Aim of the task
The answer must consist of every line below containing "docs".

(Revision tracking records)

====

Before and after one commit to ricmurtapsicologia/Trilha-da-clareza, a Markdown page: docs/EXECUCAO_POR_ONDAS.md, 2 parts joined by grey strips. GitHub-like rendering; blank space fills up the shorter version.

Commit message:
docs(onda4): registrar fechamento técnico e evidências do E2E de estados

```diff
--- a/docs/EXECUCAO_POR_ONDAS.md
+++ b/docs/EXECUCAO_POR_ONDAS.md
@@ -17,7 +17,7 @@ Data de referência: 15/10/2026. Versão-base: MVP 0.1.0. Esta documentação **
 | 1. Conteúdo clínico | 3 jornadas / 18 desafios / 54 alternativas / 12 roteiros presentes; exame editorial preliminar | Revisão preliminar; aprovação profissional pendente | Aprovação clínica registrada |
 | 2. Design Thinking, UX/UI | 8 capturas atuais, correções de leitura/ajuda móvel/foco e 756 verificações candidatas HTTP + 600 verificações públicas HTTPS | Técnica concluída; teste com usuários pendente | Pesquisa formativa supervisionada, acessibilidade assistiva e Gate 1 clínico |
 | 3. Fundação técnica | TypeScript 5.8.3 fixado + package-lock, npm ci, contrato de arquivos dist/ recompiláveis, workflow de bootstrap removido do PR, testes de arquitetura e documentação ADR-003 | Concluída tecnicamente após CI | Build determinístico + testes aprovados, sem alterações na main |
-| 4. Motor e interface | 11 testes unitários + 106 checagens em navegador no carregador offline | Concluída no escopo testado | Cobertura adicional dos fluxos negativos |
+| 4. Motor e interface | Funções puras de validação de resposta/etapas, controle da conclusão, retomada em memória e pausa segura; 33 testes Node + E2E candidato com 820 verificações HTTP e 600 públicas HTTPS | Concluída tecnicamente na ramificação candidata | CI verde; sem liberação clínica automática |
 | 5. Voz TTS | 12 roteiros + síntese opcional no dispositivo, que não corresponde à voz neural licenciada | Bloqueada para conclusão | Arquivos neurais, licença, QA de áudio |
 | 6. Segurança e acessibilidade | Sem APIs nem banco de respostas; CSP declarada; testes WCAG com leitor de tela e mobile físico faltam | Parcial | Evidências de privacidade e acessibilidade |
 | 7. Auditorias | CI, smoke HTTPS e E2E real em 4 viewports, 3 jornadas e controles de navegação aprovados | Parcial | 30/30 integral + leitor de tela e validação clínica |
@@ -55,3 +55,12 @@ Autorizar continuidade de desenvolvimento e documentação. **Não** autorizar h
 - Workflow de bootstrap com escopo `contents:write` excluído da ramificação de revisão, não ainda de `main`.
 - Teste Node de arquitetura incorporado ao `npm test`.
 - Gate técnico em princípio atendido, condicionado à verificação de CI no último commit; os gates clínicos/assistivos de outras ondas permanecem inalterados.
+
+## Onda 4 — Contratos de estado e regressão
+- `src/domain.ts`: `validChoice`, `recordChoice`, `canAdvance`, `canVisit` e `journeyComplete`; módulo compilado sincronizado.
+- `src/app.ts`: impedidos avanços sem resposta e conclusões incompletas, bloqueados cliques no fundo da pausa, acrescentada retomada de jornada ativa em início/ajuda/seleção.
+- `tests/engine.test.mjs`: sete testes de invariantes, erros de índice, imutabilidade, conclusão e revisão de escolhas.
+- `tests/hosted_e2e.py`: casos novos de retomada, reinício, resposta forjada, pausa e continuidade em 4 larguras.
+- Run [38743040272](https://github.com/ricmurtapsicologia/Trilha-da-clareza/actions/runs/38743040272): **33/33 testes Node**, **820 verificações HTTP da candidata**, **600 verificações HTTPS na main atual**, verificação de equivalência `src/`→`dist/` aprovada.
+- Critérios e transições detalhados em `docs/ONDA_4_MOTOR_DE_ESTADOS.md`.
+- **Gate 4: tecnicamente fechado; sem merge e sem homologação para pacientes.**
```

====

Response below
Before and after one commit to ricmurtapsicologia/Trilha-da-clareza, a Markdown page: docs/EXECUCAO_POR_ONDAS.md, 2 parts joined by grey strips. GitHub-like rendering; blank space fills up the shorter version.
docs(onda4): registrar fechamento técnico e evidências do E2E de estados
--- a/docs/EXECUCAO_POR_ONDAS.md
+++ b/docs/EXECUCAO_POR_ONDAS.md
+- Critérios e transições detalhados em `docs/ONDA_4_MOTOR_DE_ESTADOS.md`.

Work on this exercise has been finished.